A religious association formed near Kunwald, Bohemia, 1457, "to foster pure scriptural teaching and apostolic discipline."
The Unitas Fratrom, Church of Brethren, or Unity of Brethren, known at the present time in England and America as the Moravian Church, was established, 1735.
In 1734 the first Moravian missionary came to Pennsylvania, and an attempt was also made at missionary work in Georgia.
An act of Parliament, 1749, recognized the Moravian Church as "an ancient Protestant Episcopal Church," giving it standing and privileges in all British dominions.
During colonial times Bethlehem, Nazareth, and Lititz, in Pennsylvania, and Salem, North Carolina, were organized as exclusive Moravian villages.

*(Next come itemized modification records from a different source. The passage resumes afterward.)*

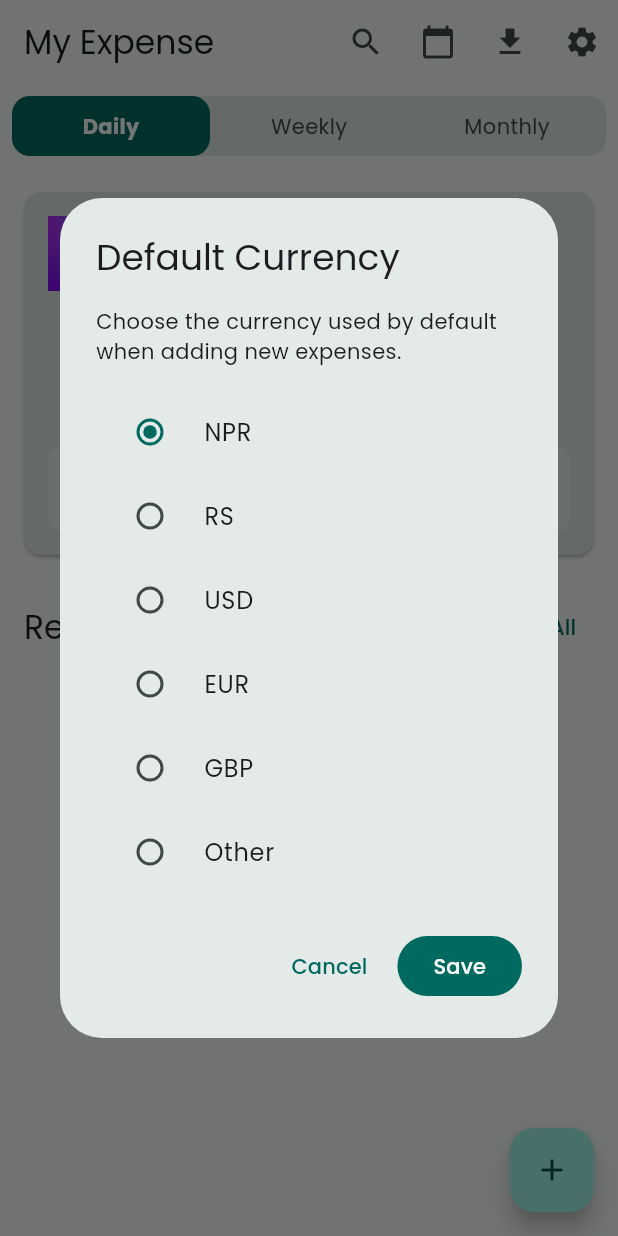
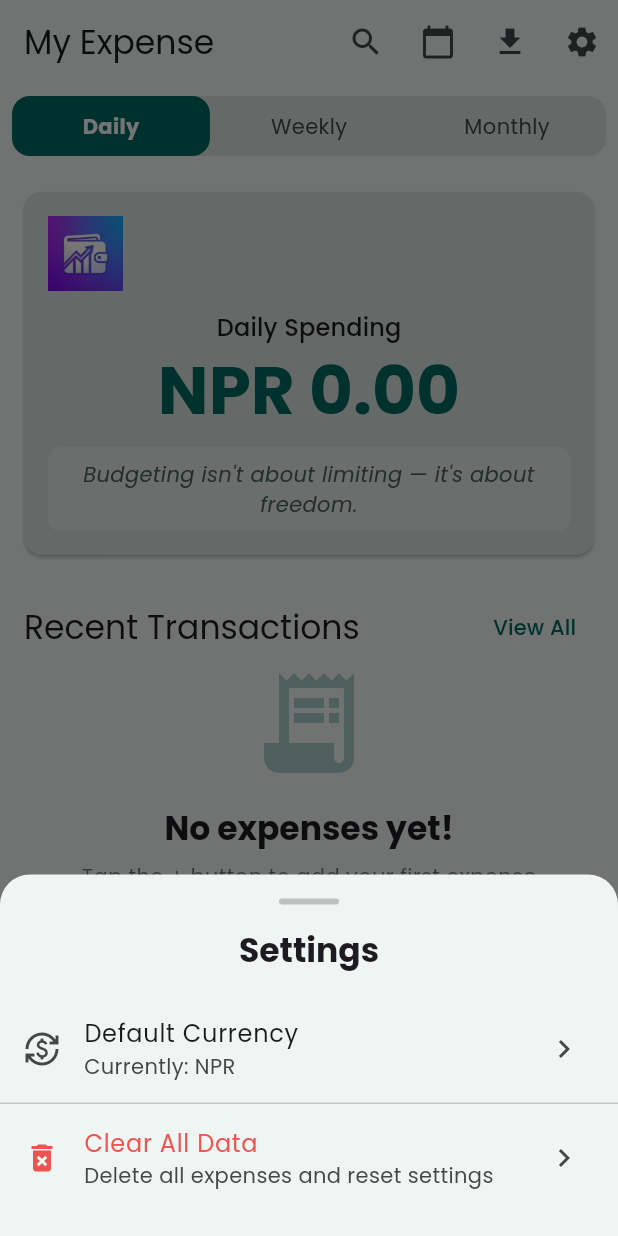
Before and after one commit to badalaryal11/Track-Expenses, a Flutter app: the screen it shows after launch, after a tap on the "settings" icon, on a phone screen of 412 x 824 dp. Run offline on Flutter 3.47's test engine with Material 3 defaults, Android fonts, the phone set to English and light mode, and no system bars; our stand-ins replace csv, fl_chart, google_fonts, hive, hive_flutter, share_plus; accounts and stored records are empty.

Commit message:
feat: add settings bottom sheet with functionality to clear all app data

```diff
--- a/lib/providers/expense_provider.dart
+++ b/lib/providers/expense_provider.dart
@@ -45,6 +45,16 @@ class ExpenseProvider with ChangeNotifier {
     _defaultCurrency = currency;
     final settingsBox = await Hive.openBox(_settingsBoxName);
     await settingsBox.put(_defaultCurrencyKey, currency);
+    notifyListeners();
+  }
+
+  /// Clears all expense data and resets settings.
+  Future<void> clearAllData() async {
+    await _repository.clearAll();
+    _expenses.clear();
+    _defaultCurrency = _fallbackCurrency;
+    final settingsBox = await Hive.openBox(_settingsBoxName);
+    await settingsBox.clear();
     notifyListeners();
   }
 
--- a/lib/repositories/expense_repository.dart
+++ b/lib/repositories/expense_repository.dart
@@ -57,4 +57,9 @@ class ExpenseRepository {
   Future<void> saveExpense(Expense expense) async {
     await expense.save();
   }
+
+  /// Clears all expenses from the database.
+  Future<void> clearAll() async {
+    await _expenseBox.clear();
+  }
 }
--- a/lib/screens/dashboard_screen.dart
+++ b/lib/screens/dashboard_screen.dart
@@ -114,7 +114,7 @@ class _DashboardScreenState extends State<DashboardScreen> {
           ),
           IconButton(
             onPressed: () {
-              _showDefaultCurrencyDialog(context, expenseProvider);
+              _showSettingsSheet(context, expenseProvider);
             },
             icon: const Icon(Icons.settings),
             tooltip: 'Settings',
@@ -416,4 +416,102 @@ class _DashboardScreenState extends State<DashboardScreen> {
       },
     );
   }
+
+  void _showSettingsSheet(BuildContext context, ExpenseProvider provider) {
+    showModalBottomSheet(
+      context: context,
+      shape: const RoundedRectangleBorder(
+        borderRadius: BorderRadius.vertical(top: Radius.circular(20)),
+      ),
+      builder: (ctx) {
+        return SafeArea(
+          child: Padding(
+            padding: const EdgeInsets.symmetric(vertical: 16),
+            child: Column(
+              mainAxisSize: MainAxisSize.min,
+              children: [
+                Container(
+                  width: 40,
+                  height: 4,
+                  margin: const EdgeInsets.only(bottom: 16),
+                  decoration: BoxDecoration(
+                    color: Theme.of(context).colorScheme.onSurfaceVariant.withValues(alpha: 0.3),
+                    borderRadius: BorderRadius.circular(2),
+                  ),
+                ),
+                Text(
+                  'Settings',
+                  style: Theme.of(context).textTheme.titleLarge?.copyWith(
+                    fontWeight: FontWeight.bold,
+                  ),
+                ),
+                const SizedBox(height: 16),
+                ListTile(
+                  leading: const Icon(Icons.currency_exchange),
+                  title: const Text('Default Currency'),
+                  subtitle: Text('Currently: ${provider.defaultCurrency}'),
+                  trailing: const Icon(Icons.chevron_right),
+                  onTap: () {
+                    Navigator.of(ctx).pop();
+                    _showDefaultCurrencyDialog(context, provider);
+                  },
+                ),
+                const Divider(height: 1),
+                ListTile(
+                  leading: Icon(Icons.delete_forever, color: Colors.red.shade400),
+                  title: Text(
+                    'Clear All Data',
+                    style: TextStyle(color: Colors.red.shade400),
+                  ),
+                  subtitle: const Text('Delete all expenses and reset settings'),
+                  trailing: const Icon(Icons.chevron_right),
+                  onTap: () {
+                    Navigator.of(ctx).pop();
+                    _showClearDataDialog(context, provider);
+                  },
+                ),
+              ],
+            ),
+          ),
+        );
+      },
+    );
+  }
+
+  void _showClearDataDialog(BuildContext context, ExpenseProvider provider) {
+    showDialog(
+      context: context,
+      builder: (ctx) {
+        return AlertDialog(
+          icon: Icon(Icons.warning_amber_rounded, color: Colors.red.shade400, size: 48),
+          title: const Text('Clear All Data?'),
+          content: const Text(
+            'This will permanently delete all your expenses and reset your settings. This action cannot be undone.',
+          ),
+          actions: [
+            TextButton(
+              onPressed: () => Navigator.of(ctx).pop(),
+              child: const Text('Cancel'),
+            ),
+            FilledButton(
+              style: FilledButton.styleFrom(
+                backgroundColor: Colors.red.shade400,
+              ),
+              onPressed: () async {
+                await provider.clearAllData();
+                setState(() => _selectedCurrency = null);
+                if (ctx.mounted) Navigator.of(ctx).pop();
+                if (context.mounted) {
+                  ScaffoldMessenger.of(context).showSnackBar(
+                    const SnackBar(content: Text('All data has been cleared')),
+                  );
+                }
+              },
+              child: const Text('Delete Everything'),
+            ),
+          ],
+        );
+      },
+    );
+  }
 }
```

Between 1844 and 1856 this exclusive system was abolished and the church organization was remodeled to suit modern conditions.
Having no doctrine of its own, it is broadly evangelical, and in harmony with Protestants on the essentials of Christian teaching.

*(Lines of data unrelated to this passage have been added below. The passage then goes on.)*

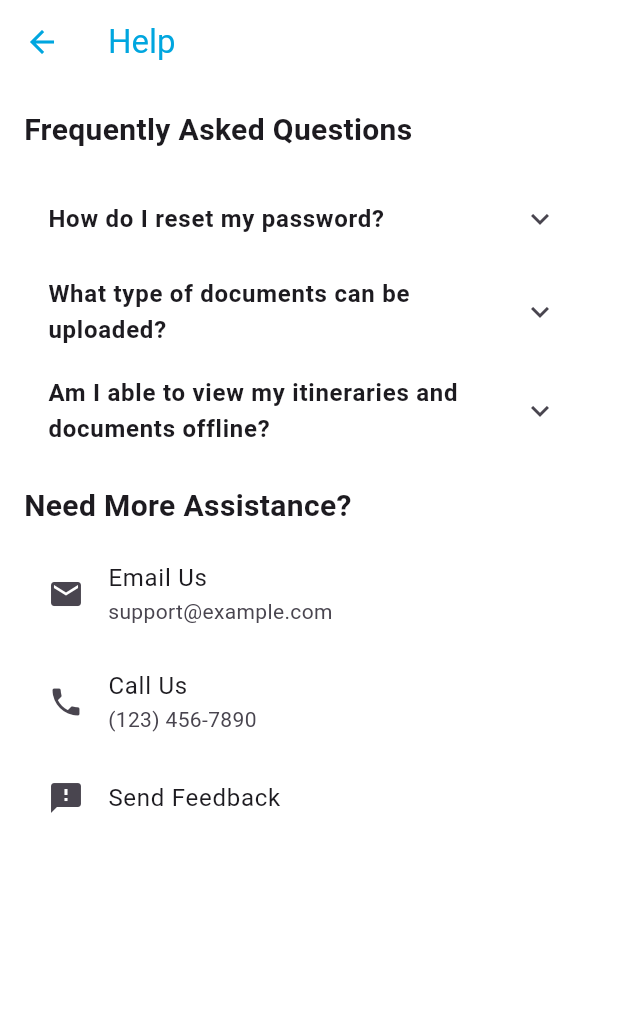
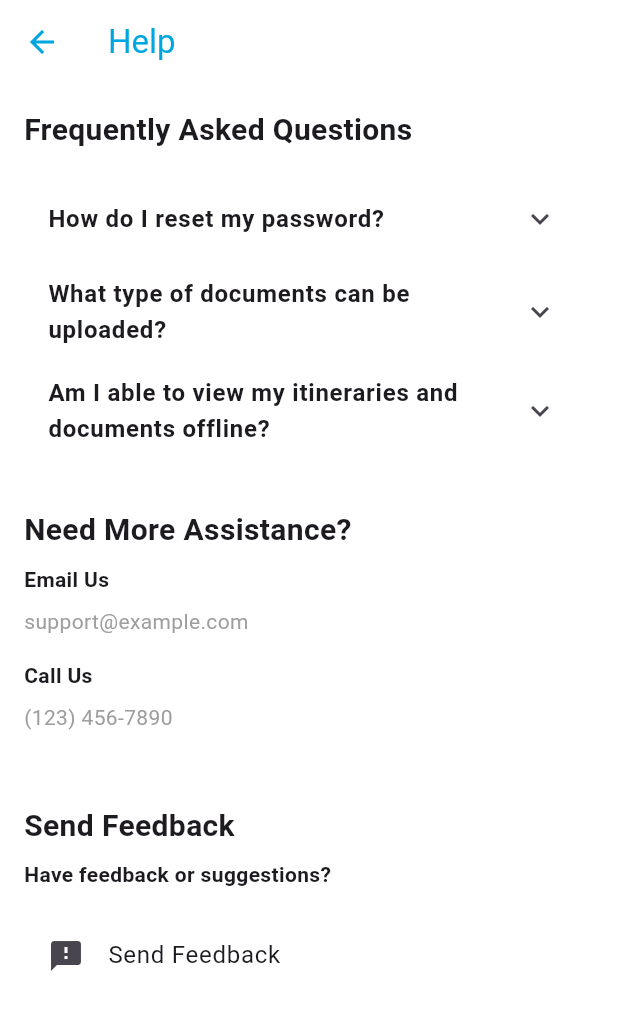
Before and after one commit to matthewyeo1/WanderWise, a Flutter app: the HelpPage screen opened by its route, on a phone screen of 412 x 824 dp. Shown: the top 1010 px of the screen. Run offline on Flutter 3.47's test engine with Material 3 defaults, Android fonts, the phone set to English and light mode, and no system bars; our stand-ins replace cloud_firestore, file_picker, firebase_auth, firebase_core, firebase_storage, google_maps_flutter and 2 more; missing offline and left inert: flutter_pdfview; accounts and stored records are empty.

Commit message:
-modified: help page

```diff
--- a/ww_code/lib/feedback_page.dart
+++ b/ww_code/lib/feedback_page.dart
@@ -45,7 +45,7 @@ class _FeedbackPageState extends State<FeedbackPage> {
 
   @override
   Widget build(BuildContext context) {
-        final theme = Theme.of(context);
+    final theme = Theme.of(context);
     final textColor =
         theme.brightness == Brightness.dark ? Colors.white : Colors.black;
     return Scaffold(
--- a/ww_code/lib/help_page.dart
+++ b/ww_code/lib/help_page.dart
@@ -19,13 +19,20 @@ class HelpPage extends StatelessWidget {
           ),
           const SizedBox(height: 16),
           _buildFAQSection(),
-          const SizedBox(height: 16),
+          const SizedBox(height: 32),
           const Text(
             'Need More Assistance?',
             style: TextStyle(fontSize: 20, fontWeight: FontWeight.bold),
           ),
           const SizedBox(height: 8),
           _buildContactSection(context),
+          const SizedBox(height: 32),
+          const Text(
+            'Send Feedback',
+            style: TextStyle(fontSize: 20, fontWeight: FontWeight.bold),
+          ),
+          const SizedBox(height: 8),
+          _buildFeedbackSection(context),
         ],
       ),
     );
@@ -35,43 +42,66 @@ class HelpPage extends StatelessWidget {
     return Column(
       crossAxisAlignment: CrossAxisAlignment.start,
       children: [
-        _buildFAQItem('How do I reset my password?', 'To reset your password, go to the settings page and click on "Change Password". Follow the instructions provided.'),
-        _buildFAQItem('What type of documents can be uploaded?', 'WanderWise only allows for .pdf and .doc type documents to be uploaded under "Flights/Bookings".'),
-        _buildFAQItem('Am I able to view my itineraries and documents offline?', 'Unfortunately, the current version of the app does not support offline sync. Stay tuned for future updates!'),
+        _buildFAQItem('How do I reset my password?',
+            'To reset your password, go to the settings page and click on "Change Password". Follow the instructions provided.'),
+        _buildFAQItem('What type of documents can be uploaded?',
+            'WanderWise only allows for .pdf and .doc type documents to be uploaded under "Flights/Bookings".'),
+        _buildFAQItem('Am I able to view my itineraries and documents offline?',
+            'Unfortunately, the current version of the app does not support offline sync. Stay tuned for future updates!'),
       ],
     );
   }
 
   Widget _buildFAQItem(String question, String answer) {
     return ExpansionTile(
-      title: Text(question, style: const TextStyle(fontWeight: FontWeight.bold)),
-      children: [Padding(
-        padding: const EdgeInsets.all(8.0),
-        child: Text(answer),
-      )],
+      title:
+          Text(question, style: const TextStyle(fontWeight: FontWeight.bold)),
+      children: [
+        Padding(
+          padding: const EdgeInsets.all(8.0),
+          child: Text(answer),
+        )
+      ],
     );
   }
 
   Widget _buildContactSection(BuildContext context) {
+    return const Column(
+      crossAxisAlignment: CrossAxisAlignment.start,
+      children: [
+        Text(
+          'Email Us',
+          style: TextStyle(fontWeight: FontWeight.bold),
+        ),
+        SizedBox(height: 8),
+        Text(
+          'support@example.com',
+          style: TextStyle(color: Colors.grey),
+        ),
+        SizedBox(height: 16),
+        Text(
+          'Call Us',
+          style: TextStyle(fontWeight: FontWeight.bold),
+        ),
+        SizedBox(height: 8),
+        Text(
+          '(123) 456-7890',
+          style: TextStyle(color: Colors.grey),
+        ),
+        SizedBox(height: 16),
+      ],
+    );
+  }
+
+  Widget _buildFeedbackSection(BuildContext context) {
     return Column(
       crossAxisAlignment: CrossAxisAlignment.start,
       children: [
-        ListTile(
-          leading: const Icon(Icons.email),
-          title: const Text('Email Us'),
-          subtitle: const Text('support@example.com'),
-          onTap: () {
-            // Implement email sending functionality
-          },
+        const Text(
+          'Have feedback or suggestions?',
+          style: TextStyle(fontWeight: FontWeight.bold),
         ),
-        ListTile(
-          leading: const Icon(Icons.phone),
-          title: const Text('Call Us'),
-          subtitle: const Text('(123) 456-7890'),
-          onTap: () {
-            // Implement call functionality
-          },
-        ),
+        const SizedBox(height: 16),
         ListTile(
           leading: const Icon(Icons.feedback),
           title: const Text('Send Feedback'),
```
Also changed, not shown: ww_code/lib/change_email.dart (+17 -10 lines), ww_code/lib/dark_mode.dart (+24 -18 lines).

The Moravian principle is "in essentials, unity, in non-essentials, liberty, and in all things, charity."
Accepting the Apostles' Creed as formulating the prime articles of faith found in the Scriptures, it emphasizes the personal mediatorship of Jesus Christ as true God and true Man, in His life, sufferings, death, and resurrection.
They practise infant baptism; and holy communion, which is celebrated about six times a year, is open to communicant members of other churches.
The Moravian Church is a modified episcopacy in government.
Foreign missionary work is carried on in North, Central, and South America, the West Indies, South Africa, Australia, the borders of Tibet, and among the lepers in Jerusalem.
There are two other bodies: Evangelical Union of Bohemian and Moravian Brethren in North America, and Independent Bohemian and Moravian Brethren Churches.
New Catholic Dictionary